Working on Decomposing Bodies over the last month and a half has been an exercise in process. Shortly after the start of the semester, the Data (after)Lives show went up, featuring data from DB, some of the physical Bertillon cards and exploring many of the same ideas that we confront in DB every day.
As a collaboration between Information Sciences and the History of Art and Architecture, “Sustaining MedArt” is a project conceived to be interdisciplinary—a term which many in my home department of English are happy to invoke when convenient, but one that few want to deal with practically when it means crossing venturing outside the humanities.
It seems that autumn is finally here, more or less. It is a splendid season, but also perhaps the most hectic in academia-land. New students arrive, conference abstracts and grant proposals are due, and time seems to accelerate and contract alarmingly (or so it feels, as I get older).
It has been a busy two weeks on the MedArt project. I am thrilled to announce that I have conquered BitCurator, and it is up and running in the VMW. However, that is a fairly recent development so I have not had the opportunity to use it too much. I did manage to get it working last week on my personal laptop. My initial sense of victory was quickly dashed when I began imaging the MedArt files and saw the time remaining was slowly counting down from 68 hours.

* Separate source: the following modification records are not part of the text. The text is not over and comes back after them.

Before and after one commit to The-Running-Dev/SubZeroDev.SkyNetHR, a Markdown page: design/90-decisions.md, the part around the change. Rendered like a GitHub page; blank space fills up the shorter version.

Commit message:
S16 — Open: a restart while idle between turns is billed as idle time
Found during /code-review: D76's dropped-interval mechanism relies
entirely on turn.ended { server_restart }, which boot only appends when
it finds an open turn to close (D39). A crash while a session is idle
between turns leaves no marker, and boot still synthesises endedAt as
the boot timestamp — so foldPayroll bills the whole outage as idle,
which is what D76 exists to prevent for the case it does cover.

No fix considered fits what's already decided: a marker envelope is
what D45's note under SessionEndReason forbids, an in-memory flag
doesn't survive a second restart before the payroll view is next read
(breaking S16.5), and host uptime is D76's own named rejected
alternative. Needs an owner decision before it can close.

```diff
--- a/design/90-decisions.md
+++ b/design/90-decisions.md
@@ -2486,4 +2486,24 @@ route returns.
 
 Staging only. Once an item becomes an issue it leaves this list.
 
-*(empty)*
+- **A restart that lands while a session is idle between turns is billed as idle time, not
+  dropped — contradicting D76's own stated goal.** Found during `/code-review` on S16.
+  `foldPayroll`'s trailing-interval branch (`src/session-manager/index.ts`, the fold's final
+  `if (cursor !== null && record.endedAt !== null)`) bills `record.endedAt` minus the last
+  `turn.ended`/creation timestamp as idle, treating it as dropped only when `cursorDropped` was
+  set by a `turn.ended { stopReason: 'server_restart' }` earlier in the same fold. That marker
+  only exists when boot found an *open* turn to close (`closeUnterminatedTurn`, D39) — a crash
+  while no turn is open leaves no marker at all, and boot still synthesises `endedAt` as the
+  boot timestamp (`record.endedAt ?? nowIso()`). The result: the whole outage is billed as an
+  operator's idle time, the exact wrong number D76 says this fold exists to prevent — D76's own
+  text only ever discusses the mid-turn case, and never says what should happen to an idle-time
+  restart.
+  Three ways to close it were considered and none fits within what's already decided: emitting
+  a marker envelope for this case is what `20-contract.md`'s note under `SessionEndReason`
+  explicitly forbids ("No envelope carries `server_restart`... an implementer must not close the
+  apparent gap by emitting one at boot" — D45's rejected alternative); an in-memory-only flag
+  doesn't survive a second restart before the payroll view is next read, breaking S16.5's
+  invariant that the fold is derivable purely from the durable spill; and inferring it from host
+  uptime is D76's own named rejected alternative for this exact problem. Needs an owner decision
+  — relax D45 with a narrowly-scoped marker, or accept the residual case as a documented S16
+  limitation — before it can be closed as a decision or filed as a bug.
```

In the Museum Exhibition Seminar class this past week, we consolidated what we had been learning about from readings, discussions, and lecturers (including Daniel Quiles and Jessica Gogan) and began to narrow in on what we might like to see in our own exhibit. We noted some specific objects we might like to use, as well as various general concepts, and even a few titles/subtitles.
The class got a special treat on an otherwise dreary Monday this week. We met up with museum director Lynn Zelevansky and associate curator Katherine Brodbeck to hear them talk about the intensive process behind creating the upcoming CMoA (and then traveling) exhibit Hélio Oiticica: To Organize Delirium, opening this Saturday, October 1, and running through the end of the year.
This Friday's toolshop, facilitated by Kate Joranson, Alison Langmead, and myself, focuses on tools and techniques for project management. We have designed our discussion to encompass both available software and strategies for project planning and working with a team. For ease of accessing some of the resources we will discuss this morning, we have compiled a list of links in this post.
After a successful book-browsing session set up for us by librarian Kate Joranson, the class got to work exploring catalogues of related past exhibitions and conceptual books in more detail, picking out relavant themes, common connections, and interesting language. The class also began thinking about how these past exhibitions can relate to the one we will create. Hint: COLOR.
This week marks the end of my second offical week working in the Visual Media Workshop on the Sustaining MedArt project. It's been an interesting transition from the physical forensics I performed as an archaeology major in undergrad to learning about digital forensics as an MLIS student. I've found a similar excitement to finding indiscrepencies in file trees, extracting themes from transcribed interviews, and small successes in using unfamiliar software comparable to finding potsherds on a dig site.